Directions for this task: The word to look for is "transparent". Report every line of the entries below that has it.

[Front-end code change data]

····················

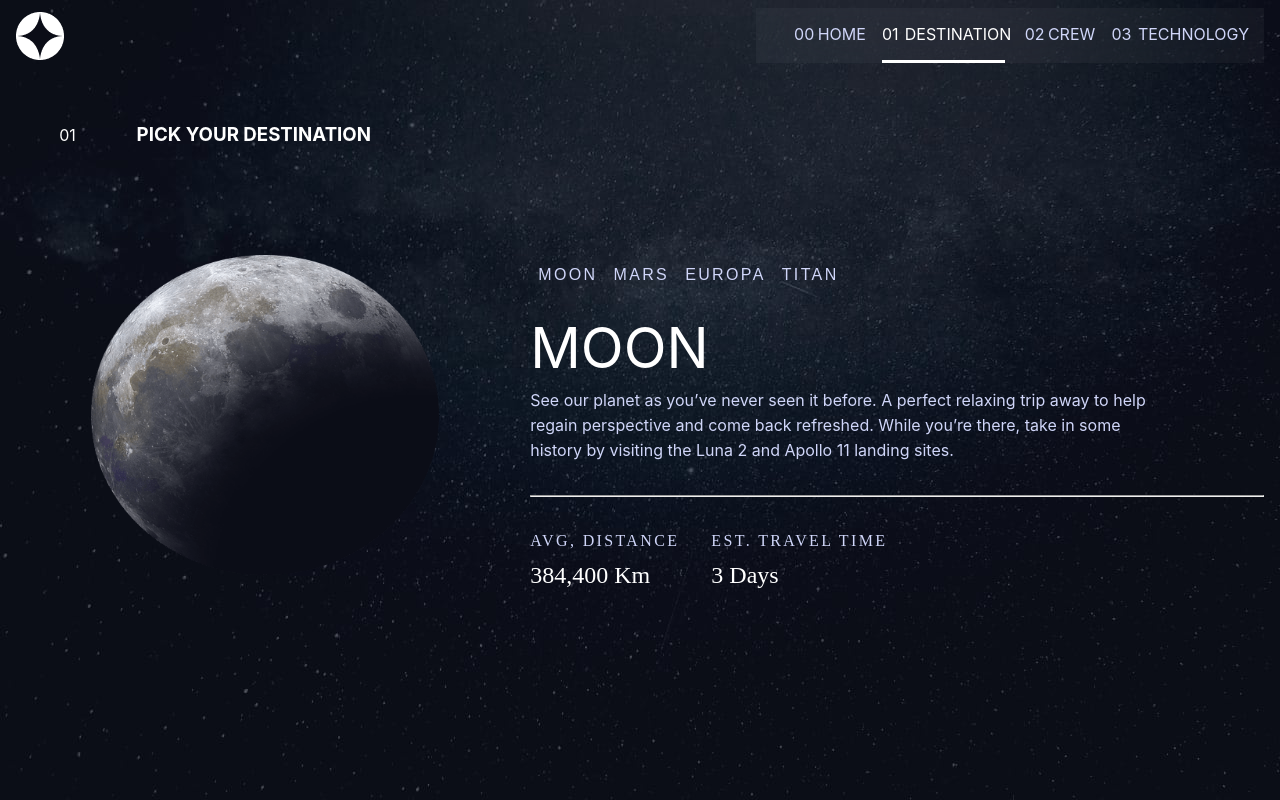
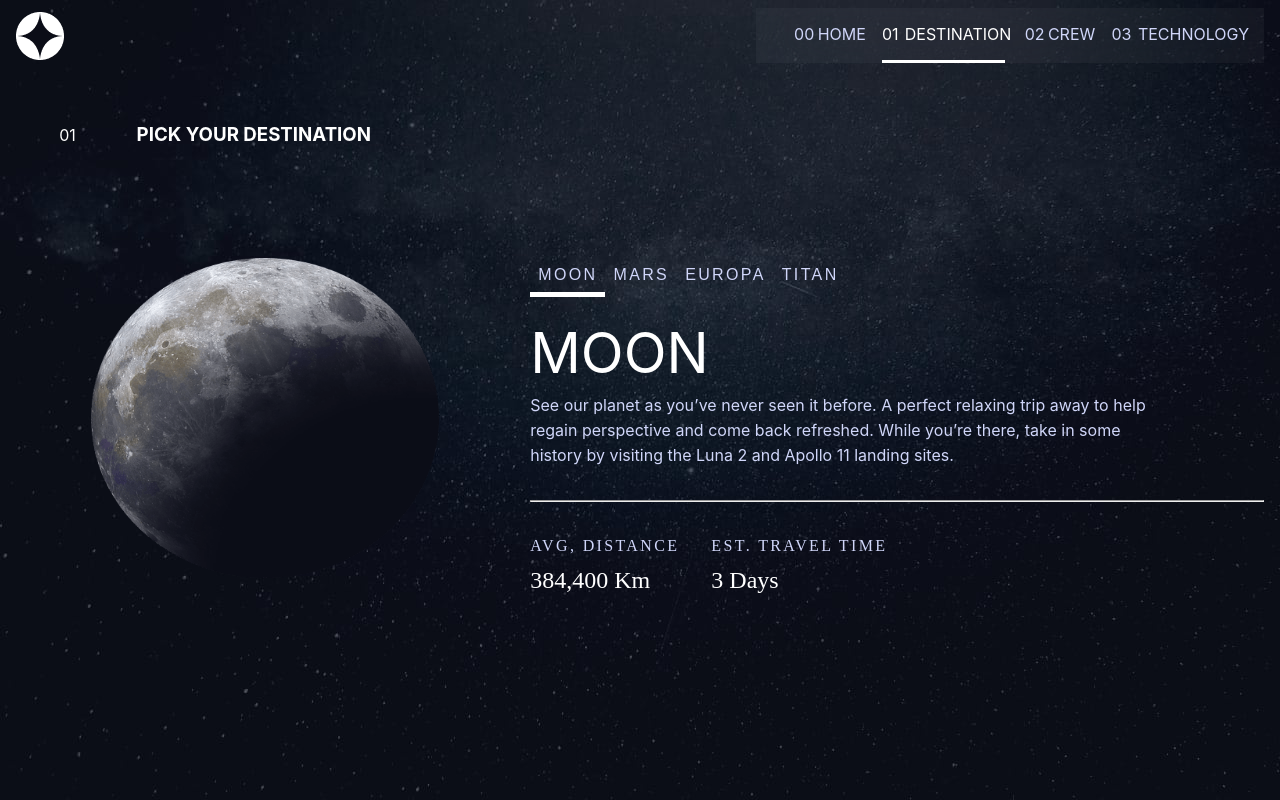
Before and after one commit to abeeebdon/space-tour, a React (Create React App) app: page /destination in a window 1280 px wide. Built offline with nearby package versions, Linux system fonts and the light colour scheme.

Commit message:
so happy time for optimization

```diff
--- a/src/pages/destination/Index.js
+++ b/src/pages/destination/Index.js
@@ -1,16 +1,29 @@
 import { useState } from 'react'
 import { destination } from '../../data'
-import { useEffect } from 'react'
 const Index = () => {
-  const [destinations, setDestinations] = useState([])
+  const [destinations, setDestinations] = useState('')
+  const [index, setIndex] = useState(0)
+  const [stopAnimate, setStopAnimate] = useState(false)
+
+  //handleBtn is a click event that don has an id passed in
   const handleBtnDestination = (id) => {
     const alldestination = destination.find((destin) => destin.id === id)
     setDestinations(alldestination)
+    setStopAnimate(true)
   }
-  useEffect(() => {
-    const alldestination = destination.find((destin) => destin.id === 1)
-    setDestinations(alldestination)
-  }, [])
+  const animate = () => {
+    const newIndex = (index + 1) % destination.length
+    setIndex(newIndex)
+    const single = destination[index]
+    setDestinations(single)
+  }
+  if (!stopAnimate) {
+    setTimeout(animate, 3000)
+  }
+  setTimeout(() => {
+    setStopAnimate(false)
+  }, 5000)
+
   const { title, text, id, distance, time, image } = destinations
 
   return (
@@ -26,10 +39,13 @@ const Index = () => {
         <div>
           <div className="btn-container">
             {destination.map((btn) => {
-              const { id, title } = btn
               return (
-                <button key={id} onClick={() => handleBtnDestination(id)}>
-                  {title}
+                <button
+                  key={btn.id}
+                  className={btn.id === id ? 'active' : 'inactive'}
+                  onClick={() => handleBtnDestination(btn.id)}
+                >
+                  {btn.title}
                 </button>
               )
             })}
--- a/src/styles/crew.scss
+++ b/src/styles/crew.scss
@@ -8,6 +8,7 @@
   }
   @media only screen and (min-width: 650px) {
     background: url(../assets/crew/background-crew-desktop.jpg);
+    background-size: cover;
   }
 
   .crew-item {
--- a/src/styles/destination.scss
+++ b/src/styles/destination.scss
@@ -58,12 +58,11 @@
         margin-top: 1rem;
         text-transform: uppercase;
         padding: 0.5rem;
+        outline: none;
+        background: transparent;
+        color: #d0d6f9;
         border: none;
-        outline: none;
-        background: none;
-        border-bottom: 5px solid #000;
-        border: transparent;
-        color: #d0d6f9;
+        border-bottom: 5px solid transparent;
         font-size: 1rem;
         font-weight: 400;
         letter-spacing: 2.362px;
@@ -71,6 +70,10 @@
         &:hover {
           border-bottom: 5px solid #fff;
         }
+      }
+
+      .active {
+        border-bottom: 5px solid #fff;
       }
     }
 
```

····················

Written reply:
+        background: transparent;
-        border: transparent;
+        border-bottom: 5px solid transparent;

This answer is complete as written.